WORK REQUIRED:
Please set down each entry exactly, omitting any picture it holds.

DATASET EXCERPTS:
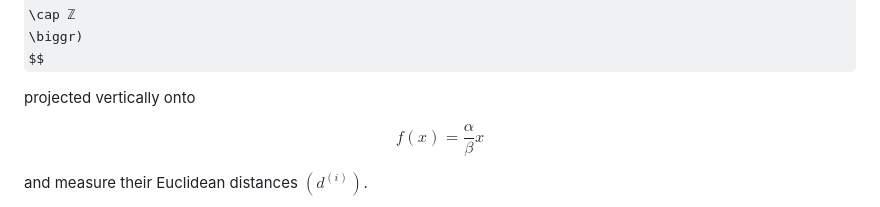
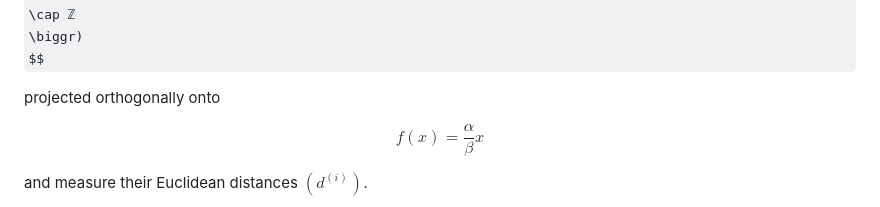
Before and after one commit to dkunert/cut-and-project, a Markdown page: README.md, the part around the change. Drawn GitHub-style; some formulas as TeX source.

Commit message:
Update terminology from 'vertically' to 'orthogonally'

```diff
--- a/README.md
+++ b/README.md
@@ -16,7 +16,7 @@ y \in
 \biggr)
 $$
 
-projected vertically onto
+projected orthogonally onto
 
 $$
 f(x) = \frac{\alpha}{\beta}x
```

EXERCISE RESULT:
Before and after one commit to dkunert/cut-and-project, a Markdown page: README.md, the part around the change. Drawn GitHub-style; some formulas as TeX source.

Commit message:
Update terminology from 'vertically' to 'orthogonally'

```diff
--- a/README.md
+++ b/README.md
@@ -16,7 +16,7 @@ y \in
 \biggr)
 $$
 
-projected vertically onto
+projected orthogonally onto
 
 $$
 f(x) = \frac{\alpha}{\beta}x
```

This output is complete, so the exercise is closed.